From our recently distributed booklet "Christmas Carols and Their Stories"
As its title suggests, when we sing “O Come, All Ye Faithful,” we invite those who believe in Jesus Christ to come and adore the newborn king. The song leads us in celebrating his birth—the birth of God incarnate—and greeting him with joy.
The opening verse of “O Come, All Ye Faithful” needs little explaining: it’s a call to those who believe in Jesus to come and behold the newborn King of angels (Rev 19:11-14). The refrain then echoes this call: O come, let us adore him, Christ the Lord!
Borrowing word-for-word from the Nicene Creed, this verse leads us in professing that Jesus Christ is God of God, Light of Light, very (true) God, begotten, not created. And yet, he did not abhor (regard with utter disgust) the Virgin’s womb (Phil 2:6-7)! No, he willingly “became flesh and dwelt among us” (John 1:14). Thus we repeat the call: O come, let us adore him!
Here we urge on the choirs of angels in their praise. At the birth of Jesus they proclaimed, “Glory to God in the highest, and on earth peace among those with whom he is pleased!” (Luke 2:8-14). In this third verse we prod them on in that praise, as we join them in praising God for sending his Son to bring peace on earth, most notably peace through the cross (Eph 2:16). O come, let us praise God and adore his Son!
The fourth verse of “O Come, All Ye Faithful” leads us in speaking to Christ Jesus directly, greeting him as we remember and celebrate the happy morning of his birth.
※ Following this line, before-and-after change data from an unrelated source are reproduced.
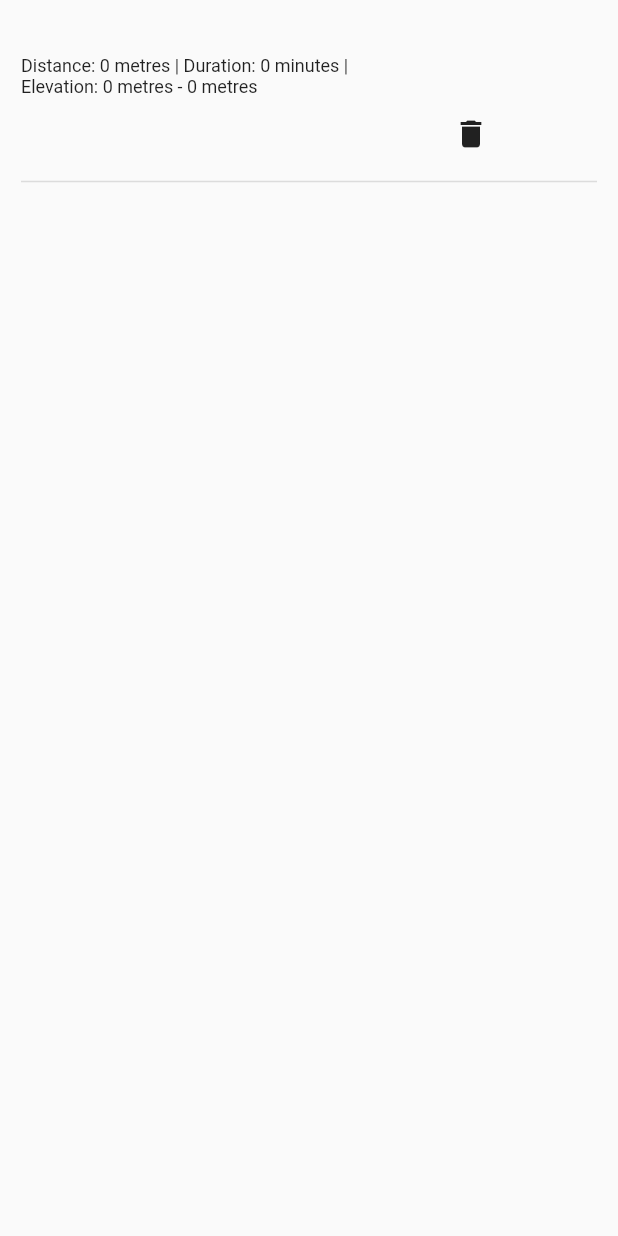
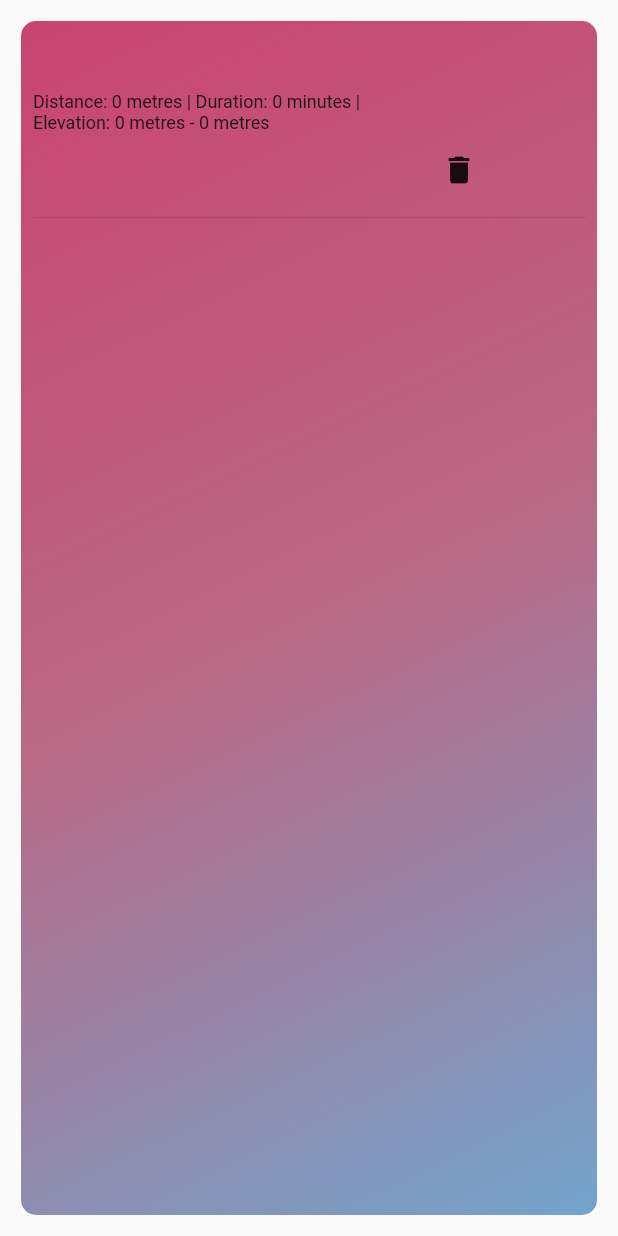
Before and after one commit to DanielCoimbra21/youbike, a Flutter app: the MyAdminRoads widget shown alone on an empty page, opened directly with empty values, on a phone screen of 412 x 824 dp. Run offline on Flutter 3.47's test engine with Material 2 defaults, Android fonts, the light colour scheme and no system bars; our stand-ins replace cloud_firestore, firebase_auth, firebase_core, flutter_map, get, latlong2 and 2 more; missing offline and left inert: dart:ffi, fab_circular_menu, favorite_button; accounts and stored records are empty.

Commit message:
Design Cards

```diff
--- a/lib/admin_roads_card.dart
+++ b/lib/admin_roads_card.dart
@@ -31,17 +31,32 @@ class MyAdminRoads extends StatelessWidget {
     return Container(
       padding: const EdgeInsets.all(10),
       child: Card(
-            color: Colors.transparent,
+
         elevation: 0,
+        child: Container(
+          decoration: BoxDecoration(
+            borderRadius: BorderRadius.circular(10.0),
+            gradient: const LinearGradient(
+              colors: [
+                Color.fromARGB(255, 202, 68, 113),
+                Color.fromARGB(255, 185, 105, 132),
+                Color.fromARGB(255, 114, 164, 204),
+              ],
+              begin: Alignment.topLeft,
+              end: Alignment.bottomRight,
+            ),
+          ),
           child: Padding(
-          padding: const EdgeInsets.all(0.0),
+            padding: const EdgeInsets.all(8.0),
             child: Column(children: [
               Row(
                 children: [
                   Padding(
-                  padding: const EdgeInsets.only(bottom: 0.0),
+                    padding: const EdgeInsets.all(8.0),
+                    child: Center(
                       child: Text(road.name,
                           style: Theme.of(context).textTheme.headline6),
+                    ),
                   )
                 ],
               ),
@@ -78,8 +93,7 @@ class MyAdminRoads extends StatelessWidget {
               Visibility(
                 child: Container(
                   alignment: Alignment.topRight,
-                                    margin: const EdgeInsets.only(
-                                        left: 20, right: 40),
+                  margin: const EdgeInsets.only(left: 20, right: 40),
                   child: TextButton(
                     style: flatButtonStyle,
                     onPressed: () {
@@ -94,24 +108,22 @@ class MyAdminRoads extends StatelessWidget {
 
                       db.deleteMyRoad(road.id);
                       final snackBar = SnackBar(
-                                          content: Text(
-                                              'Deleted route ${road.name}'),
+                        content: Text('Deleted route ${road.name}'),
                         action: SnackBarAction(
                           label: 'Undo',
                           onPressed: () {
                             db.addRoad(
                                 rs: routeShape,
                                 name: name,
-                                                  id: AuthController.instance
-                                                      .auth.currentUser?.uid);
+                                id: AuthController
+                                    .instance.auth.currentUser?.uid);
                           },
                         ),
                       );
 
                       // Find the ScaffoldMessenger in the widget tree
                       // and use it to show a SnackBar.
-                                        ScaffoldMessenger.of(context)
-                                            .showSnackBar(snackBar);
+                      ScaffoldMessenger.of(context).showSnackBar(snackBar);
                     },
                     child: const Icon(Icons.delete),
                   ),
@@ -126,6 +138,9 @@ class MyAdminRoads extends StatelessWidget {
                 ],
               )
             ]),
-        )));
+          ),
+        ),
+      ),
+    );
   }
 }
```
Also changed, not shown: lib/fav_route_card.dart (+18 -3 lines). Lines whose indentation alone changed are shown as unchanged.
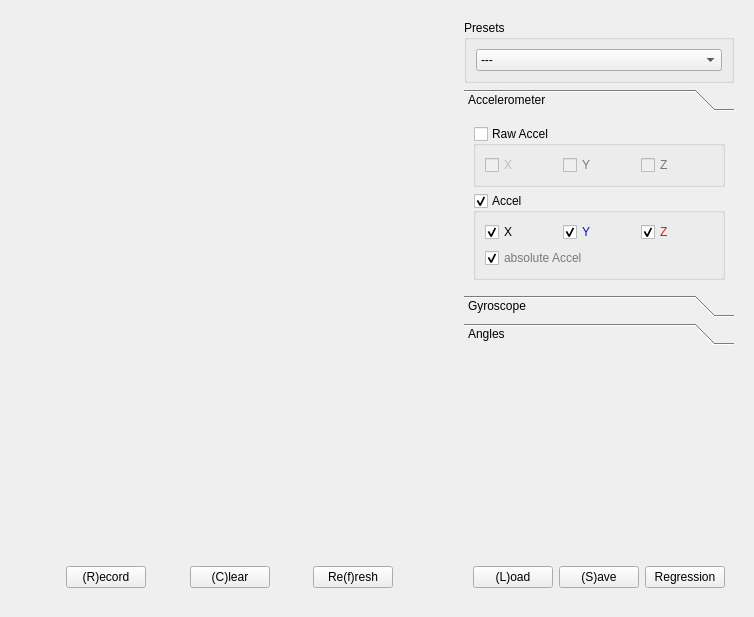
Qt form tinyos-2.x/trunk/support/cpp/TestShimmer/src/DataWidget.ui (baharev/szte-wsn-code) before a commit.
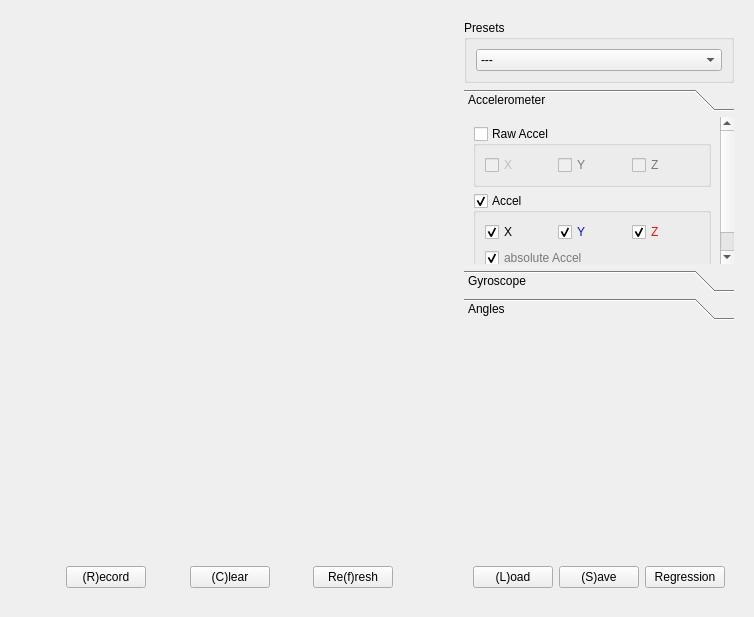
The same form after that commit. The open tabs and pages were chosen to show the change. Custom widgets are drawn as their Qt base class.

Diff of the .ui file:
```diff
--- a/tinyos-2.x/trunk/support/cpp/TestShimmer/src/DataWidget.ui
+++ b/tinyos-2.x/trunk/support/cpp/TestShimmer/src/DataWidget.ui
@@ -120,7 +120,7 @@
     </layout>
    </item>
    <item>
-    <layout class="QVBoxLayout" name="menuLayout" stretch="0,0,0,0">
+    <layout class="QVBoxLayout" name="menuLayout" stretch="0,1,1,0">
      <property name="margin">
       <number>9</number>
      </property>
@@ -185,8 +185,8 @@
          <rect>
           <x>0</x>
           <y>0</y>
-          <width>139</width>
-          <height>151</height>
+          <width>255</width>
+          <height>154</height>
          </rect>
         </property>
         <attribute name="label">
```
Left out of the diff: 8 changed lines with no effect on the pictures.
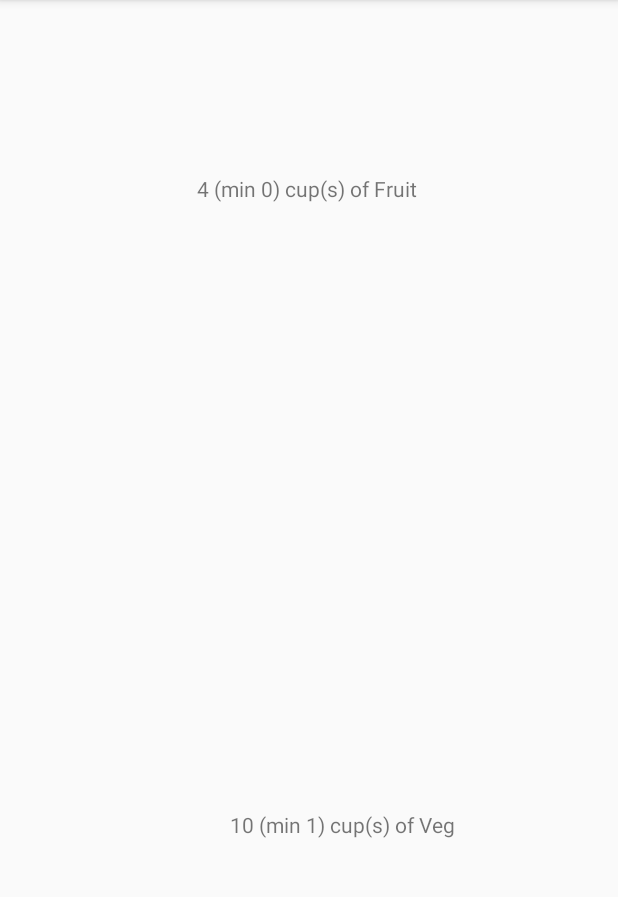
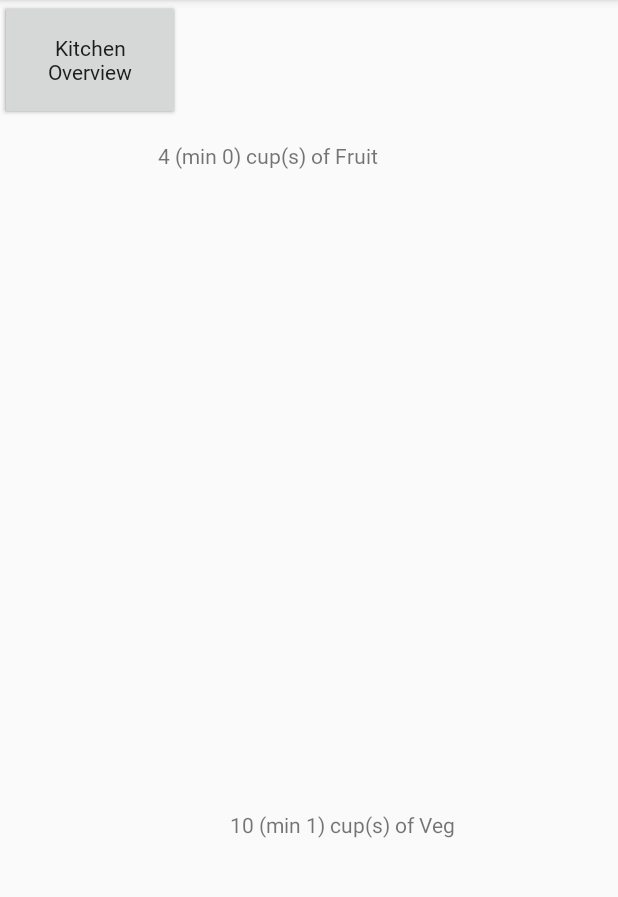
Before and after one commit to crortolf/Kitchen-Kompanion-2022-Group6, an Android app: the screen it shows after launch (MainActivity), on a phone screen of 412 x 824 dp, the part 84-981 px from its top. Run offline under Robolectric (Android 15) with nearby library versions, the phone set to English and light mode, and no system bars.

Commit message:
Homepage progress

```diff
--- a/app/src/main/java/com/example/kitchenkompanion/MainActivity.java
+++ b/app/src/main/java/com/example/kitchenkompanion/MainActivity.java
@@ -3,6 +3,8 @@ package com.example.kitchenkompanion;
 import androidx.appcompat.app.AppCompatActivity;
 
 import android.os.Bundle;
+import android.view.View;
+import android.widget.Button;
 import android.widget.TextView;
 
 public class MainActivity extends AppCompatActivity {
@@ -17,8 +19,18 @@ public class MainActivity extends AppCompatActivity {
 
         TextView topBox = findViewById(R.id.topBox);
         TextView bottomBox = findViewById(R.id.bottomBox);
+        Button recipe = findViewById(R.id.recipeListButton);
 
         topBox.setText(ex.toString());
         bottomBox.setText(ex2.toString());
+
+        View.OnClickListener recipePage = new View.OnClickListener() {
+            @Override
+            public void onClick(View view) {
+                setContentView(R.layout.recipe_list);
+            }
+        };
+
+        recipe.setOnClickListener(recipePage);
     }
 }
--- /dev/null
+++ b/app/src/main/res/font/default_fonts.xml
@@ -0,0 +1,11 @@
+<?xml version="1.0" encoding="utf-8"?>
+<font-family xmlns:android="http://schemas.android.com/apk/res/android">
+    <font
+        android:fontStyle="normal"
+        android:fontWeight="300"
+        android:font="@font/helvetica_neue" />
+    <font
+        android:fontStyle="normal"
+        android:fontWeight="400"
+        android:font="@font/playfair_display_bold" />
+</font-family>
--- a/app/src/main/res/layout/activity_main.xml
+++ b/app/src/main/res/layout/activity_main.xml
@@ -20,9 +20,10 @@
 
     <TextView
         android:id="@+id/topBox"
-        android:layout_width="wrap_content"
-        android:layout_height="wrap_content"
-        android:text="Default"
+        android:layout_width="199dp"
+        android:layout_height="161dp"
+        android:fontFamily="@font/default_fonts"
+        android:text="This is a test to see if the fonts work"
         app:layout_constraintBottom_toBottomOf="parent"
         app:layout_constraintHorizontal_bias="0.494"
         app:layout_constraintLeft_toLeftOf="parent"
@@ -30,4 +31,24 @@
         app:layout_constraintTop_toTopOf="parent"
         app:layout_constraintVertical_bias="0.155" />
 
+    <Button
+        android:id="@+id/recipeListButton"
+        android:layout_width="120dp"
+        android:layout_height="80dp"
+        android:fontFamily="@font/default_fonts"
+        android:text="Recipes"
+        android:textAllCaps="false"
+        tools:layout_editor_absoluteX="41dp"
+        tools:layout_editor_absoluteY="382dp" />
+
+    <Button
+        android:id="@+id/kitchenButton"
+        android:layout_width="120dp"
+        android:layout_height="80dp"
+        android:fontFamily="@font/default_fonts"
+        android:text="Kitchen Overview"
+        android:textAllCaps="false"
+        tools:layout_editor_absoluteX="246dp"
+        tools:layout_editor_absoluteY="382dp" />
+
 </androidx.constraintlayout.widget.ConstraintLayout>
```
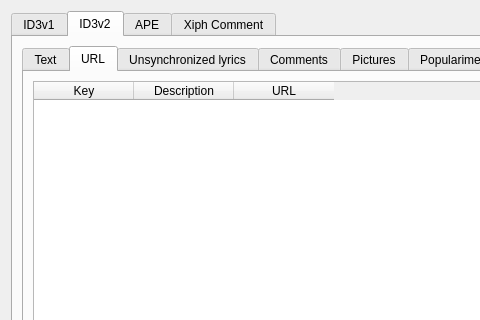
Old version of the form Form/DialogEditMetadata.ui in the repository isuhao/TMediaPlayer; both pictures show x 0 to 480 and y 0 to 320 of the 750 by 450 pixel window.
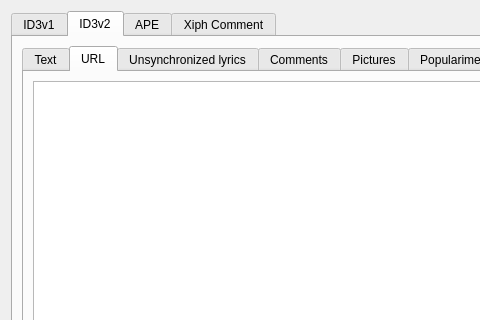
New version of the form. The open tabs and pages were chosen to show the change.

Commit message: Affichage des tags ID3v1 dans la boite de dialogue Edit Metadata

```diff
--- a/Form/DialogEditMetadata.ui
+++ b/Form/DialogEditMetadata.ui
@@ -176,23 +176,7 @@
           </attribute>
           <layout class="QVBoxLayout" name="verticalLayout_6">
            <item>
-            <widget class="QTableWidget" name="tableWidget_2">
-             <column>
-              <property name="text">
-               <string>Key</string>
-              </property>
-             </column>
-             <column>
-              <property name="text">
-               <string>Description</string>
-              </property>
-             </column>
-             <column>
-              <property name="text">
-               <string>URL</string>
-              </property>
-             </column>
-            </widget>
+            <widget class="QTableView" name="tableID3v2URL"/>
            </item>
           </layout>
          </widget>
```
Left out of the diff: 51 changed lines with no effect on the pictures. The commit also changes 6 other files.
To him is due all glory (Rev 5:12). He is the Word of the Father late (recently) in flesh appearing (John 1:14). O come, let us adore him!
“O Come, All Ye Faithful” is generally credited to an 18th century British man named John Francis Wade, who appears to have written the original four verses in Latin sometime before 1743 and paired them with a tune of his own composing. Later writers added four more verses to Wade’s text, however, thus making the hymn a group project. Frederick Oakeley translated four of those verses into English and published them in 1841. Translations of some of the remaining verses have been published in some hymnals since then, but Oakeley’s four verses remain the perennial favorites.